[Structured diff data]
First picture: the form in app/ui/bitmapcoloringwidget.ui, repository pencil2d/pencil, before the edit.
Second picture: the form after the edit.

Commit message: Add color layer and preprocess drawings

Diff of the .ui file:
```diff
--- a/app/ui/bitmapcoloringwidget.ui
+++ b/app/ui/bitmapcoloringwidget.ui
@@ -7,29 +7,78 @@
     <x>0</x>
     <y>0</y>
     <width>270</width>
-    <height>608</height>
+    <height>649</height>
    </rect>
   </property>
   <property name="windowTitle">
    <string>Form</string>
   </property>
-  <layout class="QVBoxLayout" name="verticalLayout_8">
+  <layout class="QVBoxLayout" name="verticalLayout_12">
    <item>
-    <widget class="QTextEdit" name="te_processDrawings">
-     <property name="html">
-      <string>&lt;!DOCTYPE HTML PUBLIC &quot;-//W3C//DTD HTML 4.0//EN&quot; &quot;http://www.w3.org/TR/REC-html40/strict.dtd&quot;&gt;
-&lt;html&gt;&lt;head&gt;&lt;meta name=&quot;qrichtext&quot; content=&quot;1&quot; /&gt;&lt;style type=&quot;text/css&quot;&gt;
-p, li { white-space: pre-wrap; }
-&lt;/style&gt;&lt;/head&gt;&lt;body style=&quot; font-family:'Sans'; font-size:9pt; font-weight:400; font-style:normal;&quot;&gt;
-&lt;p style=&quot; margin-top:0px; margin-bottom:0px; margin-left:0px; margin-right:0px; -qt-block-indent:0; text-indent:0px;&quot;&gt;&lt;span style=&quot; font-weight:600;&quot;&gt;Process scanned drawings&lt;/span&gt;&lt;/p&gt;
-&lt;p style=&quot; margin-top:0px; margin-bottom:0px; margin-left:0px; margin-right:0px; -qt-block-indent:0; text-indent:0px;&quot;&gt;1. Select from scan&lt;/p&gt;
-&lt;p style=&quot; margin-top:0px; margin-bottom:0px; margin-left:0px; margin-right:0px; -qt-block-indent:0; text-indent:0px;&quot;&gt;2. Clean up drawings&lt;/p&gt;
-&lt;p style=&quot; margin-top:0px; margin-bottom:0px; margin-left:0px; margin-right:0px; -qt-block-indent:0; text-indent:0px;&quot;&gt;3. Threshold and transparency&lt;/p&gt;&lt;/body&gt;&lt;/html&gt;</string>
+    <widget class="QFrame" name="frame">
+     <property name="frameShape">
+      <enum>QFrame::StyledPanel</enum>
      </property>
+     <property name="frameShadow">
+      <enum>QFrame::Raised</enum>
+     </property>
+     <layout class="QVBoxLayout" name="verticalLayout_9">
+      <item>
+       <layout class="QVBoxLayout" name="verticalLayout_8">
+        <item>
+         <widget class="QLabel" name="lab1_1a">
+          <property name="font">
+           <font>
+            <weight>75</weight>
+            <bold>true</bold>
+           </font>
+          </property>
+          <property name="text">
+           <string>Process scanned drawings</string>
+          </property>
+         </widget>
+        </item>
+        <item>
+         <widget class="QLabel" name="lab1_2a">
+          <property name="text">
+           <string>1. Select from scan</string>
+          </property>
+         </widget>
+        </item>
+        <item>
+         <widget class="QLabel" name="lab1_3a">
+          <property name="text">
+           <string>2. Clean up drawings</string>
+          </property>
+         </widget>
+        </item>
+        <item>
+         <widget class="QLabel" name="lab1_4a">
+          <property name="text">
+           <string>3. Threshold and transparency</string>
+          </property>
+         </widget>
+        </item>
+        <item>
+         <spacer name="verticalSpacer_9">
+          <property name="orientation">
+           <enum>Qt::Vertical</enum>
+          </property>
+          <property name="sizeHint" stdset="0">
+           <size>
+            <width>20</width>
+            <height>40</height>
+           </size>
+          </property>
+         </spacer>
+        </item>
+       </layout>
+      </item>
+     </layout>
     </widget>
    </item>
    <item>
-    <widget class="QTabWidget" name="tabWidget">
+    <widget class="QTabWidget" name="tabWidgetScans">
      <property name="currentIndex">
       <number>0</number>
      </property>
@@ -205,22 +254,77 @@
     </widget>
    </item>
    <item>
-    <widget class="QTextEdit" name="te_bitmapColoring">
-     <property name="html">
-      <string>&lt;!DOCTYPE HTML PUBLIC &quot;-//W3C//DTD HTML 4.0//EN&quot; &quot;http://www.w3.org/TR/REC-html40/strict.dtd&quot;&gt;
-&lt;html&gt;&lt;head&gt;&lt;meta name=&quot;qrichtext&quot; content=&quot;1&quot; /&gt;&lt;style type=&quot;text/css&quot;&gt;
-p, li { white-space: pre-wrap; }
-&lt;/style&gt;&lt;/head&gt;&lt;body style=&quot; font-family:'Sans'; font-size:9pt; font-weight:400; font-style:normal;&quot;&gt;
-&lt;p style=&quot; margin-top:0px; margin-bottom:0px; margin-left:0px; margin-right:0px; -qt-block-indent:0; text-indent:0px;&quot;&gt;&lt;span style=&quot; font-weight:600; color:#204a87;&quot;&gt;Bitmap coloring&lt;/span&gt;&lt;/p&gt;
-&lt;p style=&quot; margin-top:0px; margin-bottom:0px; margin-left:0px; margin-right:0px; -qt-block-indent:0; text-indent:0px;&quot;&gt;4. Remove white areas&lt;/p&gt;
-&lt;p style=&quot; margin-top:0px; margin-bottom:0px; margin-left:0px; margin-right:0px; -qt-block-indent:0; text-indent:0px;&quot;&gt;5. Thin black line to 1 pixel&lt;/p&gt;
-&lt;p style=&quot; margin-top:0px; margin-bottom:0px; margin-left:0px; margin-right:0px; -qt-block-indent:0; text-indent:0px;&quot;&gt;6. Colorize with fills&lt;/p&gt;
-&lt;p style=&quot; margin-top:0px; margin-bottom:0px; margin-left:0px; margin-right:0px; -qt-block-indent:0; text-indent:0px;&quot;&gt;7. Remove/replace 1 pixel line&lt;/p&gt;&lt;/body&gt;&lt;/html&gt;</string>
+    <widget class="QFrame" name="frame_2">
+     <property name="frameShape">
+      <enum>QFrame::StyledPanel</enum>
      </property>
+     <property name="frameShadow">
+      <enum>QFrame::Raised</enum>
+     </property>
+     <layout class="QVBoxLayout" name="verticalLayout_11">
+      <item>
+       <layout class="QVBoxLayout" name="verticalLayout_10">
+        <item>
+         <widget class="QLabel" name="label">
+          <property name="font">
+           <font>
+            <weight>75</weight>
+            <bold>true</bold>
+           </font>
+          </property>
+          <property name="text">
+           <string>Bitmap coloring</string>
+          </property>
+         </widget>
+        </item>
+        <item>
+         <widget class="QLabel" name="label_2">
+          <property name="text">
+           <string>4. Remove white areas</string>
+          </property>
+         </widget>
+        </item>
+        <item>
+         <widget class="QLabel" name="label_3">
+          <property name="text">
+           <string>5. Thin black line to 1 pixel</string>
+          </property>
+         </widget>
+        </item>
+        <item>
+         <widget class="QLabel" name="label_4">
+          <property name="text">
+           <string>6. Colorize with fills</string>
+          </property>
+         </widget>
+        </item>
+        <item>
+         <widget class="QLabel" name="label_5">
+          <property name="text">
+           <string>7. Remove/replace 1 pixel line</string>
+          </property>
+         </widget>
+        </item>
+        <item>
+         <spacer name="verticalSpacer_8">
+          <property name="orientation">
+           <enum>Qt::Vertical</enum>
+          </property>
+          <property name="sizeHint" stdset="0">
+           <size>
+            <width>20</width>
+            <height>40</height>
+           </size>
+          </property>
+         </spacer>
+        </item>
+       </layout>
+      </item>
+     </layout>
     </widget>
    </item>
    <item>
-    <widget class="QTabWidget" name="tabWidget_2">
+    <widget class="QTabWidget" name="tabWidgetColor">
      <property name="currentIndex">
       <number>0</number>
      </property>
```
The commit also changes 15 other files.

- **THE TASK**: For each line in the data that contains the string "bitmapcoloringwidget", give a copy of that line.

- **EXERCISE RESULT**:
First picture: the form in app/ui/bitmapcoloringwidget.ui, repository pencil2d/pencil, before the edit.
--- a/app/ui/bitmapcoloringwidget.ui
+++ b/app/ui/bitmapcoloringwidget.ui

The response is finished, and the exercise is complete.